## Aim of the exercise
Word for word, give the entries back.

## Data for this task
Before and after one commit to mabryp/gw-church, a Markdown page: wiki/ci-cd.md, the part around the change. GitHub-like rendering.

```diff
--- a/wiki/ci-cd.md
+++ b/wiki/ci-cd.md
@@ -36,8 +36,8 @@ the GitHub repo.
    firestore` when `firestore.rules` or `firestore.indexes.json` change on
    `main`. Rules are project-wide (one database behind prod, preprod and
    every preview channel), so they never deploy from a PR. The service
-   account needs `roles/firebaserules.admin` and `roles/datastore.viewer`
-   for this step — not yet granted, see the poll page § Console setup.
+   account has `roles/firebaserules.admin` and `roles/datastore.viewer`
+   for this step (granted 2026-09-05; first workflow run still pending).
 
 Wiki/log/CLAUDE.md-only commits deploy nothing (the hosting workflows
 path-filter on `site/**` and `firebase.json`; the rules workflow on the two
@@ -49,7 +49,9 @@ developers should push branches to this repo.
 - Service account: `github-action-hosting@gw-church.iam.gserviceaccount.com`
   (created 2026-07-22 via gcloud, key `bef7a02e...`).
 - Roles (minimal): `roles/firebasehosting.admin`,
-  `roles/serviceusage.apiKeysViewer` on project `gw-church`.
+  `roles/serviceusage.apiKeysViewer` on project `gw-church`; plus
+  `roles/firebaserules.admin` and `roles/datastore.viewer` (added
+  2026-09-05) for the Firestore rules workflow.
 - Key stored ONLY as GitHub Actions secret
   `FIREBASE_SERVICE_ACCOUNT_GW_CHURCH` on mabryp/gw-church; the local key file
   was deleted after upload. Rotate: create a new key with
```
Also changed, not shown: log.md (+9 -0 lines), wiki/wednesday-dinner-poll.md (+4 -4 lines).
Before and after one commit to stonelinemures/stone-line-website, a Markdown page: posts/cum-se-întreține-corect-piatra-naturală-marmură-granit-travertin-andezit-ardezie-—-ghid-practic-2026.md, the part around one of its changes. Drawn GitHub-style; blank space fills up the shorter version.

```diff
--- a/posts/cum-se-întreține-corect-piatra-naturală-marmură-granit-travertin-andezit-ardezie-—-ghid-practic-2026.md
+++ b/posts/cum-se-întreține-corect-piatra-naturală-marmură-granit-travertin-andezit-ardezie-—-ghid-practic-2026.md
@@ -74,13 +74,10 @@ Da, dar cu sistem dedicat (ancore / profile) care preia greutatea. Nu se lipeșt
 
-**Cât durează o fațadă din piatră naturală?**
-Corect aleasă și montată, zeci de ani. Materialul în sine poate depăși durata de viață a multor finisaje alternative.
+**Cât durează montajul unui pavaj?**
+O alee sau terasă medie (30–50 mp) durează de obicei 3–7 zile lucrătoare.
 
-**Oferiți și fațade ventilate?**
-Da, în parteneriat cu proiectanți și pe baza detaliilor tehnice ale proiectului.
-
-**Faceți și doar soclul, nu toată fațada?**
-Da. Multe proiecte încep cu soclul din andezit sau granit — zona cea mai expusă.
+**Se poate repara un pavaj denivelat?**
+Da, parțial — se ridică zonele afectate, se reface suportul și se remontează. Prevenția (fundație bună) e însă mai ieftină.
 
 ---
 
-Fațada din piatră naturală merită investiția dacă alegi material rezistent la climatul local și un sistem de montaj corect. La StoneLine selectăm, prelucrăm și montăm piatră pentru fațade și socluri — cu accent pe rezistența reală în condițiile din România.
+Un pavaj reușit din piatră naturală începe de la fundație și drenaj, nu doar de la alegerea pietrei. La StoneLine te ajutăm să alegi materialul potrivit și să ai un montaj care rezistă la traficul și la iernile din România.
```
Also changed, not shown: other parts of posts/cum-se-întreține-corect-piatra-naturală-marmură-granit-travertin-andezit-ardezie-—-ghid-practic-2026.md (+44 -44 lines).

## Reply to the task
Before and after one commit to mabryp/gw-church, a Markdown page: wiki/ci-cd.md, the part around the change. GitHub-like rendering.

```diff
--- a/wiki/ci-cd.md
+++ b/wiki/ci-cd.md
@@ -36,8 +36,8 @@ the GitHub repo.
    firestore` when `firestore.rules` or `firestore.indexes.json` change on
    `main`. Rules are project-wide (one database behind prod, preprod and
    every preview channel), so they never deploy from a PR. The service
-   account needs `roles/firebaserules.admin` and `roles/datastore.viewer`
-   for this step — not yet granted, see the poll page § Console setup.
+   account has `roles/firebaserules.admin` and `roles/datastore.viewer`
+   for this step (granted 2026-09-05; first workflow run still pending).
 
 Wiki/log/CLAUDE.md-only commits deploy nothing (the hosting workflows
 path-filter on `site/**` and `firebase.json`; the rules workflow on the two
@@ -49,7 +49,9 @@ developers should push branches to this repo.
 - Service account: `github-action-hosting@gw-church.iam.gserviceaccount.com`
   (created 2026-07-22 via gcloud, key `bef7a02e...`).
 - Roles (minimal): `roles/firebasehosting.admin`,
-  `roles/serviceusage.apiKeysViewer` on project `gw-church`.
+  `roles/serviceusage.apiKeysViewer` on project `gw-church`; plus
+  `roles/firebaserules.admin` and `roles/datastore.viewer` (added
+  2026-09-05) for the Firestore rules workflow.
 - Key stored ONLY as GitHub Actions secret
   `FIREBASE_SERVICE_ACCOUNT_GW_CHURCH` on mabryp/gw-church; the local key file
   was deleted after upload. Rotate: create a new key with
```
Also changed, not shown: log.md (+9 -0 lines), wiki/wednesday-dinner-poll.md (+4 -4 lines).
Before and after one commit to stonelinemures/stone-line-website, a Markdown page: posts/cum-se-întreține-corect-piatra-naturală-marmură-granit-travertin-andezit-ardezie-—-ghid-practic-2026.md, the part around one of its changes. Drawn GitHub-style; blank space fills up the shorter version.

```diff
--- a/posts/cum-se-întreține-corect-piatra-naturală-marmură-granit-travertin-andezit-ardezie-—-ghid-practic-2026.md
+++ b/posts/cum-se-întreține-corect-piatra-naturală-marmură-granit-travertin-andezit-ardezie-—-ghid-practic-2026.md
@@ -74,13 +74,10 @@ Da, dar cu sistem dedicat (ancore / profile) care preia greutatea. Nu se lipeșt
 
-**Cât durează o fațadă din piatră naturală?**
-Corect aleasă și montată, zeci de ani. Materialul în sine poate depăși durata de viață a multor finisaje alternative.
+**Cât durează montajul unui pavaj?**
+O alee sau terasă medie (30–50 mp) durează de obicei 3–7 zile lucrătoare.
 
-**Oferiți și fațade ventilate?**
-Da, în parteneriat cu proiectanți și pe baza detaliilor tehnice ale proiectului.
-
-**Faceți și doar soclul, nu toată fațada?**
-Da. Multe proiecte încep cu soclul din andezit sau granit — zona cea mai expusă.
+**Se poate repara un pavaj denivelat?**
+Da, parțial — se ridică zonele afectate, se reface suportul și se remontează. Prevenția (fundație bună) e însă mai ieftină.
 
 ---
 
-Fațada din piatră naturală merită investiția dacă alegi material rezistent la climatul local și un sistem de montaj corect. La StoneLine selectăm, prelucrăm și montăm piatră pentru fațade și socluri — cu accent pe rezistența reală în condițiile din România.
+Un pavaj reușit din piatră naturală începe de la fundație și drenaj, nu doar de la alegerea pietrei. La StoneLine te ajutăm să alegi materialul potrivit și să ai un montaj care rezistă la traficul și la iernile din România.
```
Also changed, not shown: other parts of posts/cum-se-întreține-corect-piatra-naturală-marmură-granit-travertin-andezit-ardezie-—-ghid-practic-2026.md (+44 -44 lines).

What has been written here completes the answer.